The majority asserts without citation to authority that the trial judge properly required defense counsel to make offers of proof before putting his witnesses on the stand. The testimony defendant sought to adduce concerning prior occurrences was admissible, as shown by the majority’s discussion of Suerth (97 Ill. App. 3d at 1012) and Montes (263 Ill. App. 3d at 691), yet the majority finds the requirement of offers of proof justified by the incorrect ruling excluding relevant evidence. Moreover, the trial court’s requirement of offers of proof was *66not a ruling on a motion: the judge sua sponte imposed the requirement without any motion from the prosecution.

The procedure the judge imposed forced defendant to reveal to the State the specific details of his trial strategy without causing the State to reveal any part of its strategy. On the basis of the improper exclusion of evidence of other occurrences, the trial judge, according to defendant, then took control of defendant’s presentation of his case by specifying the order in which he could call his witnesses. The majority does not address the consequences of the judge’s improper requirement of offers of proof based on its erroneous exclusion of relevant evidence.

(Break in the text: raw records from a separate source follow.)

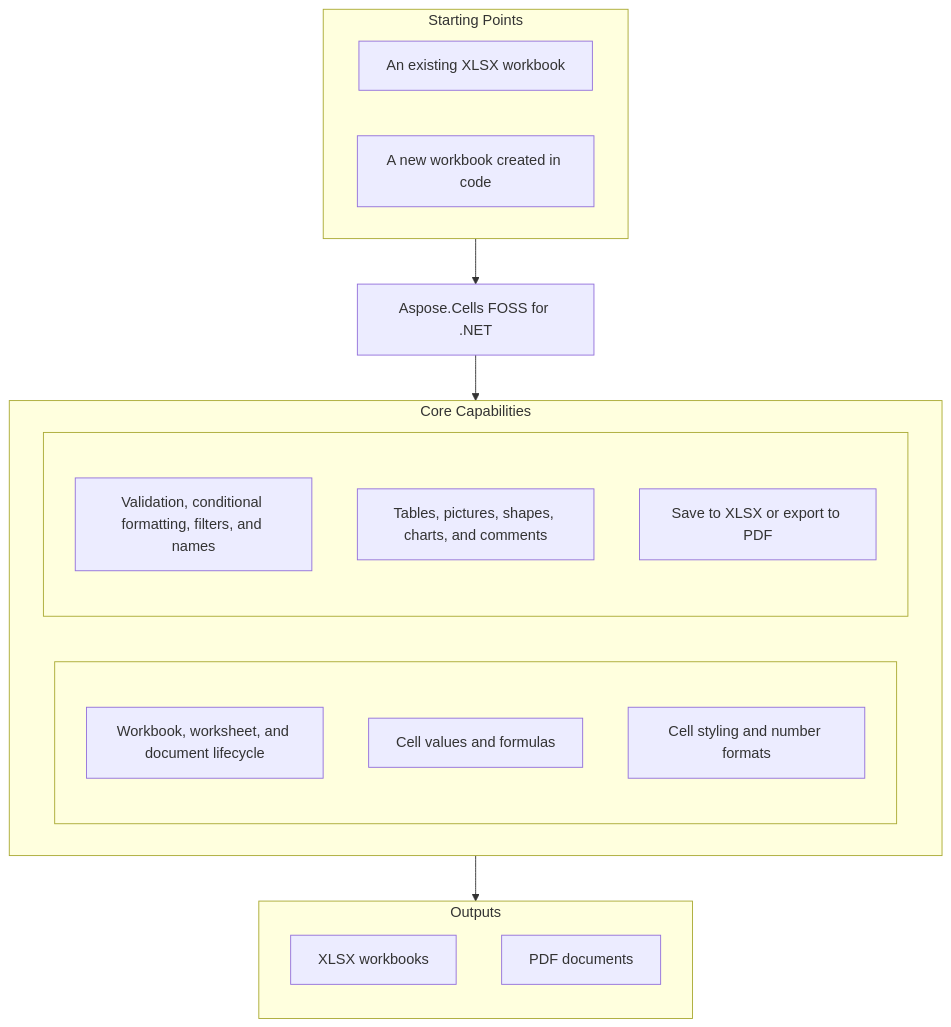
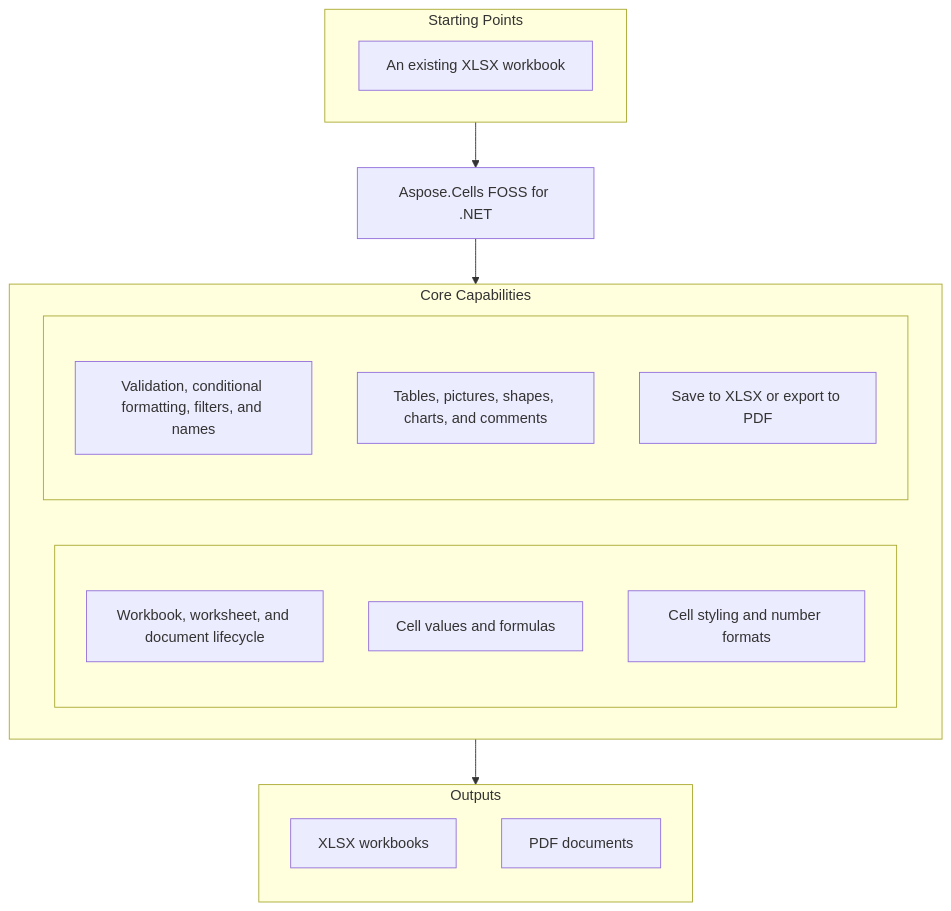
Before and after one commit to aspose-cells-foss/Aspose.Cells-FOSS-for-.NET: the diagram in README.md, drawn with Mermaid. The commit also changed other lines of this file, not shown here.

````diff
--- a/README.md
+++ b/README.md
@@ -24,30 +25,29 @@
 ```mermaid
 flowchart TD
   subgraph StartingPoints["Starting Points"]
     direction LR
     i1["An existing XLSX workbook"]
-    i2["A new workbook created in code"]
   end
   PRODUCT["Aspose.Cells FOSS for .NET"]
   subgraph Capabilities["Core Capabilities"]
     direction LR
     subgraph capl[" "]
       direction TB
       c1["Workbook, worksheet, and document lifecycle"]
       c2["Cell values and formulas"]
       c3["Cell styling and number formats"]
     end
     subgraph capr[" "]
       direction TB
       c4["Validation, conditional formatting, filters, and names"]
       c5["Tables, pictures, shapes, charts, and comments"]
       c6["Save to XLSX or export to PDF"]
     end
   end
   subgraph Outputs["Outputs"]
     direction TB
     o1["XLSX workbooks"]
     o2["PDF documents"]
   end
   StartingPoints --> PRODUCT --> Capabilities --> Outputs
 ```
````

The majority then finds inadequate the allegation that the judge said he would have convicted defendant of attempted first degree murder. The majority asserts that the statement showed only that the trial court deemed defendant to have committed perjury. The jury accepted defendant’s evidence that he was not guilty of attempted first degree murder. "[T]he resolution of the credibility of the various witnesses, including that of defendant ***, was for the jury.” (People v. Iverson (1973), 9 Ill. App. 3d 706, 708, 292 N.E.2d 908.) Where the jury has found a defendant credible, neither the trial court nor this court should supplant that finding. The trial court could not properly consider as perjury testimony the jury apparently believed to be true.

The majority invokes the presumption that the court relies on only proper considerations in sentencing. This presumption may be overcome by an express indication that the court based its sentence on improper considerations. (Phillips, 127 Ill. 2d at 537.) The record supplies just such an express indication here. At the hearing on defendant’s post-sentencing motion, the judge interrupted defense counsel’s argument concerning the severity of the sentence to ask: "You mean one fellow is entitled to an attempt to murder *** because he has no record?” The judge did not respond to counsel’s reminder that the jury found him not guilty on that charge. The trial judge’s remarks cited in the motion showed his inclination to sentence for attempted murder, and the comments after sentencing indicated that, despite the jury’s acquittal of defendant on that charge, the court did, in fact, sentence defendant for attempted murder.

Because the Illinois legislature directs a judge accused of bias to transfer the motion for hearing before another judge, I would find that the judge’s appraisal of the merits of the motion was error which rendered all subsequent rulings void. Even if the judge could appraise the legal sufficiency of the motion and its supporting affidavit, the allegations here are "not frivolous or fanciful, but substantial” *67 (Berger v. United States (1921), 255 U.S. 22, 34, 65 L. Ed. 481, 486, 41 S. Ct. 230, 233), and sufficient to require a hearing before a judge not named in the motion. We have no valid decision of the trial court to review on any of the issues considered by the majority. Accordingly, I would vacate the judgment and remand for hearing before a different judge on the motion for substitution.